_WHAT IS REQUIRED_:
Scan the material for the word "info" and return every matching line.

★ ★ ★

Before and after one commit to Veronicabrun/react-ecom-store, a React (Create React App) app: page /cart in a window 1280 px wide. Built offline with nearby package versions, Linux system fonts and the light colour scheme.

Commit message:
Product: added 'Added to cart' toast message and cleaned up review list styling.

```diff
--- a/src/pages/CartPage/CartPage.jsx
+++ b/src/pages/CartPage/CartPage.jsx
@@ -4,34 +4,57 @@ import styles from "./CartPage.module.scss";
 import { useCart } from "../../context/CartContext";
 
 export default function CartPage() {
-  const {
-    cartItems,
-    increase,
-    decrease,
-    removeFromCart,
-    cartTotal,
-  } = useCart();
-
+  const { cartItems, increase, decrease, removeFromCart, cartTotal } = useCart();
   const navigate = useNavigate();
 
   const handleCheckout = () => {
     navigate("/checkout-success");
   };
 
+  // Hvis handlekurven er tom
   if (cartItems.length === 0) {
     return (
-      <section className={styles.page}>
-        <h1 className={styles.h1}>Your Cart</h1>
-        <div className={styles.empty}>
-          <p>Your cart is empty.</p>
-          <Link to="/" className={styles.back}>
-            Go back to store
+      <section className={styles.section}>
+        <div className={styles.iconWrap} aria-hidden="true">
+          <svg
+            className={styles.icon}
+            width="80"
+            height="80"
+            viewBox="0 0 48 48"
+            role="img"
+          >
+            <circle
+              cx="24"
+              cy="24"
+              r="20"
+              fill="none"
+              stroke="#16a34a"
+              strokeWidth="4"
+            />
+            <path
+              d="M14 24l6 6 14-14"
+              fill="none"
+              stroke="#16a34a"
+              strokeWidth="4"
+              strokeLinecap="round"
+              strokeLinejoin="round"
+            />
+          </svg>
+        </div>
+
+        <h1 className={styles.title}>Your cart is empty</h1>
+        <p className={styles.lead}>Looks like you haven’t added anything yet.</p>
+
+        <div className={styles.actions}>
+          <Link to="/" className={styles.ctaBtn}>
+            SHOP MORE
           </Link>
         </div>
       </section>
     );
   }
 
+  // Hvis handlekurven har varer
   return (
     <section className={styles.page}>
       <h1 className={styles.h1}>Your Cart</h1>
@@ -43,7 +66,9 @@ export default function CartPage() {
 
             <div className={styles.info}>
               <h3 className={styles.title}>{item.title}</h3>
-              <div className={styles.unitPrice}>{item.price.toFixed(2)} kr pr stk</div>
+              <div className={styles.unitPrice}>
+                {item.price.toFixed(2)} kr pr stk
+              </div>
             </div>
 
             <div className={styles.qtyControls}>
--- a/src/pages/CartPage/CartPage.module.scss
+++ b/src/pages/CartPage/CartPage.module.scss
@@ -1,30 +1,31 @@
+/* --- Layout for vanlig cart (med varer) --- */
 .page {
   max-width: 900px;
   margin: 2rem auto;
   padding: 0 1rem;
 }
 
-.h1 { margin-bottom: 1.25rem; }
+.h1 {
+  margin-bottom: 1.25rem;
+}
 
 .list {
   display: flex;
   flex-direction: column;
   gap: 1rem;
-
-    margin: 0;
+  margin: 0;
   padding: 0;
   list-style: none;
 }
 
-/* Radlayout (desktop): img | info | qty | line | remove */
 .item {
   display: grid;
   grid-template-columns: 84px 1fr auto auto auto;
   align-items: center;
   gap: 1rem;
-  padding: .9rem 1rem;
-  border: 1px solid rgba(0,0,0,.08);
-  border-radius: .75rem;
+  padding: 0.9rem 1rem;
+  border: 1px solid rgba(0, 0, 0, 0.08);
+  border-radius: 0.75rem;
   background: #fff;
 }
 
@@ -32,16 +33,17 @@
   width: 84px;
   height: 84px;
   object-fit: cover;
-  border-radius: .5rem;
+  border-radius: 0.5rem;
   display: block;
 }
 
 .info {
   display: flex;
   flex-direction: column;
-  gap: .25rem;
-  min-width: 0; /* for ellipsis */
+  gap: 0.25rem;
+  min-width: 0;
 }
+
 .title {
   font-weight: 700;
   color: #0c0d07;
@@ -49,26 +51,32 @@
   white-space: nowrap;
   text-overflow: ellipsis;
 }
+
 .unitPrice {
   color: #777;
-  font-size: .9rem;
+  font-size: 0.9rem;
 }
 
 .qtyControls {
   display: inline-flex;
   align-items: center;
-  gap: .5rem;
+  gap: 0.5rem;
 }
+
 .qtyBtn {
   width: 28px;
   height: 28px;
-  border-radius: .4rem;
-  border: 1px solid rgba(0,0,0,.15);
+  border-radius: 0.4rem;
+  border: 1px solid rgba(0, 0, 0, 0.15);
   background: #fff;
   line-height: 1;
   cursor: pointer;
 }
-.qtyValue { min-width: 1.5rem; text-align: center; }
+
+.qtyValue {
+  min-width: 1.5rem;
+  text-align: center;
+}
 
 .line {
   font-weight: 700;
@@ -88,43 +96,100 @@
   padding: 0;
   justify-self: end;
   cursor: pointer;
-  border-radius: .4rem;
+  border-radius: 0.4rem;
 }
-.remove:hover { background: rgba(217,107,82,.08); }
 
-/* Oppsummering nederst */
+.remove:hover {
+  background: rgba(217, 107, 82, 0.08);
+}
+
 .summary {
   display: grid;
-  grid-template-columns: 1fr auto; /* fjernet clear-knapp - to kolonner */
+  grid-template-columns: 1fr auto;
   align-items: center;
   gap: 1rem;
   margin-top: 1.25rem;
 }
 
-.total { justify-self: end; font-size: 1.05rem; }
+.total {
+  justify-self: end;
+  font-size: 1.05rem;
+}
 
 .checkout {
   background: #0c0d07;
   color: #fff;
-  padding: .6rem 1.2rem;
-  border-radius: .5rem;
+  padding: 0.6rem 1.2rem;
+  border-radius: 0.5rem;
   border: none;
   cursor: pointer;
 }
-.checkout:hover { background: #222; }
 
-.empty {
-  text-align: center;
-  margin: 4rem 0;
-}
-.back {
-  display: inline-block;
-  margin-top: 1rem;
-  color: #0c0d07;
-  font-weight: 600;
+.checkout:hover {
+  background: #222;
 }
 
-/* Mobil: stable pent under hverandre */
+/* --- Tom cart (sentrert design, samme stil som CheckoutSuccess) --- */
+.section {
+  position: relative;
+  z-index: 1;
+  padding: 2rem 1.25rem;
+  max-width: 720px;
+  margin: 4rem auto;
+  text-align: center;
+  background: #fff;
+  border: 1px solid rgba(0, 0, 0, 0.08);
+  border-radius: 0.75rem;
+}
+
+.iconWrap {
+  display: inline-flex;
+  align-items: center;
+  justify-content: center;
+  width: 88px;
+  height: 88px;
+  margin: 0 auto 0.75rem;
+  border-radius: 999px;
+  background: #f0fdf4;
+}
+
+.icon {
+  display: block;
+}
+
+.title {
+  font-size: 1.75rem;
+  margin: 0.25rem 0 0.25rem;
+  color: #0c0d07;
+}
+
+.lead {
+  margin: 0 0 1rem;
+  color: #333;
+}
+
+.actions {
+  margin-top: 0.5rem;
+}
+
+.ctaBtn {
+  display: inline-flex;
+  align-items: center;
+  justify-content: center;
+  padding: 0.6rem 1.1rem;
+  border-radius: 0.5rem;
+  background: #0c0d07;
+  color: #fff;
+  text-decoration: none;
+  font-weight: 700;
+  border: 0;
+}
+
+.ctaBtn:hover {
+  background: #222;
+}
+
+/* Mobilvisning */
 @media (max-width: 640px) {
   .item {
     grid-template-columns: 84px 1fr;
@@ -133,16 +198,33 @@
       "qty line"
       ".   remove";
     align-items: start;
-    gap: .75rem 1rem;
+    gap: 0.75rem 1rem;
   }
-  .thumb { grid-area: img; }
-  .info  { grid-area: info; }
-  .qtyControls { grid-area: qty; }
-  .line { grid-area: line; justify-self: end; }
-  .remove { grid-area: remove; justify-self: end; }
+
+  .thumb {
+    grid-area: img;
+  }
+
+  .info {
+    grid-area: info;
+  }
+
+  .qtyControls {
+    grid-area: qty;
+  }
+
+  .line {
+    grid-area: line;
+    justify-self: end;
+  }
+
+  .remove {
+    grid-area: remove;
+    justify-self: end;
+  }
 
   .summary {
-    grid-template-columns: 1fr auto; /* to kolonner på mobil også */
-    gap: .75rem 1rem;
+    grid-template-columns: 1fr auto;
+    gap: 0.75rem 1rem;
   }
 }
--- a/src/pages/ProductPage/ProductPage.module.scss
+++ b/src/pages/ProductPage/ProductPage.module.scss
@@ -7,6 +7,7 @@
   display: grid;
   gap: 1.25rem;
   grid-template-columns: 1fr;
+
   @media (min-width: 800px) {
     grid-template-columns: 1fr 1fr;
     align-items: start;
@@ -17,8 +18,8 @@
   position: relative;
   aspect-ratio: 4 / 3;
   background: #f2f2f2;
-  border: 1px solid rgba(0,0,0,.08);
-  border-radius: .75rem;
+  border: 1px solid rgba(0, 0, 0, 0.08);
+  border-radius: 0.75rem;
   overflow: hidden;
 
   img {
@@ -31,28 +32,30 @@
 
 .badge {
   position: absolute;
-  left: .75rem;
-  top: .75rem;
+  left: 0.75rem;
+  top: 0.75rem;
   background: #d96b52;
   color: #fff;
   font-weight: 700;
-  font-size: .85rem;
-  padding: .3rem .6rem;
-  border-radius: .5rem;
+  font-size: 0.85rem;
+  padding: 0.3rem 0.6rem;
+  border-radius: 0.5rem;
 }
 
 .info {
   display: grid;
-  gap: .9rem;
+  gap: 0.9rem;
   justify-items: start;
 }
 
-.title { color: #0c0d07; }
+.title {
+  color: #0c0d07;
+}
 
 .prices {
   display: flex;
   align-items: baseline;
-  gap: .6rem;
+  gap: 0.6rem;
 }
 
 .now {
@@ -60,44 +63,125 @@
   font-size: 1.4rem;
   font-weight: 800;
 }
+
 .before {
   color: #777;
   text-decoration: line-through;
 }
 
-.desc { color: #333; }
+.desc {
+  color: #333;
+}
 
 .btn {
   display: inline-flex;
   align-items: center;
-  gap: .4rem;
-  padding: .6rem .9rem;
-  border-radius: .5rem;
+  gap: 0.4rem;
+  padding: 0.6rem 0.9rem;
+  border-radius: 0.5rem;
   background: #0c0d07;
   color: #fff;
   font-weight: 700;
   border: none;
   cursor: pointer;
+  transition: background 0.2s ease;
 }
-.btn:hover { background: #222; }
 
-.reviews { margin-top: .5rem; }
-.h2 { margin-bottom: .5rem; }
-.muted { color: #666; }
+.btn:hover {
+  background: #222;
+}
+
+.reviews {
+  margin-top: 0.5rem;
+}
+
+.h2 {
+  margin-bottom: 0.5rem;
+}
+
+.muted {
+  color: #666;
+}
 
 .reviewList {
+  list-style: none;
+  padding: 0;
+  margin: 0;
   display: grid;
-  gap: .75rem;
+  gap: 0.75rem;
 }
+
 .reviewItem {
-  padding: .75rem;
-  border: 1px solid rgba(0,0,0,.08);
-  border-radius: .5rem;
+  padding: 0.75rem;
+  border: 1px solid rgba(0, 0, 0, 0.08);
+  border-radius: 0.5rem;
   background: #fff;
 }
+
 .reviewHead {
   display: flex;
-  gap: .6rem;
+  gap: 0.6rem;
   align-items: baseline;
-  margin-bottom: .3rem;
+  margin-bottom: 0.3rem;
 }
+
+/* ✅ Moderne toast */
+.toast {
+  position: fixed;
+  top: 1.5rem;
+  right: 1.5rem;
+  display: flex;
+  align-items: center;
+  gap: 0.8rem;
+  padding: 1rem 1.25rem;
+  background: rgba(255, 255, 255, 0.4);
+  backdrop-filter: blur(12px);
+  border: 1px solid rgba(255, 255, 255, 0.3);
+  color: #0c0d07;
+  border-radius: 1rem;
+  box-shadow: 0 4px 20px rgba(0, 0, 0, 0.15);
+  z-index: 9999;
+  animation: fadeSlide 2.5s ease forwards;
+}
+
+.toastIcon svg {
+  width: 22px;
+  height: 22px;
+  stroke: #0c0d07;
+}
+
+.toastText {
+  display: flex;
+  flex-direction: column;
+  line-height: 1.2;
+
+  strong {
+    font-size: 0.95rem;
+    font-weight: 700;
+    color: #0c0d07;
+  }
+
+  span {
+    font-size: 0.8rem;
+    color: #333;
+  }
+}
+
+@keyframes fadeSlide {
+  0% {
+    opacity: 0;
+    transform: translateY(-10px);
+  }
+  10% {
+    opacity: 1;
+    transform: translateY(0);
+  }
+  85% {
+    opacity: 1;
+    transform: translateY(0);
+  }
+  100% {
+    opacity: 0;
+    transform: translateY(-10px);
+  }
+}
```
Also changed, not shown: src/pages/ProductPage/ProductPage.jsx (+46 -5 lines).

★ ★ ★

_YOUR SOLUTION_:
             <div className={styles.info}>
-/* Radlayout (desktop): img | info | qty | line | remove */
 .info {
-  .info  { grid-area: info; }
+  .info {
+    grid-area: info;
 .info {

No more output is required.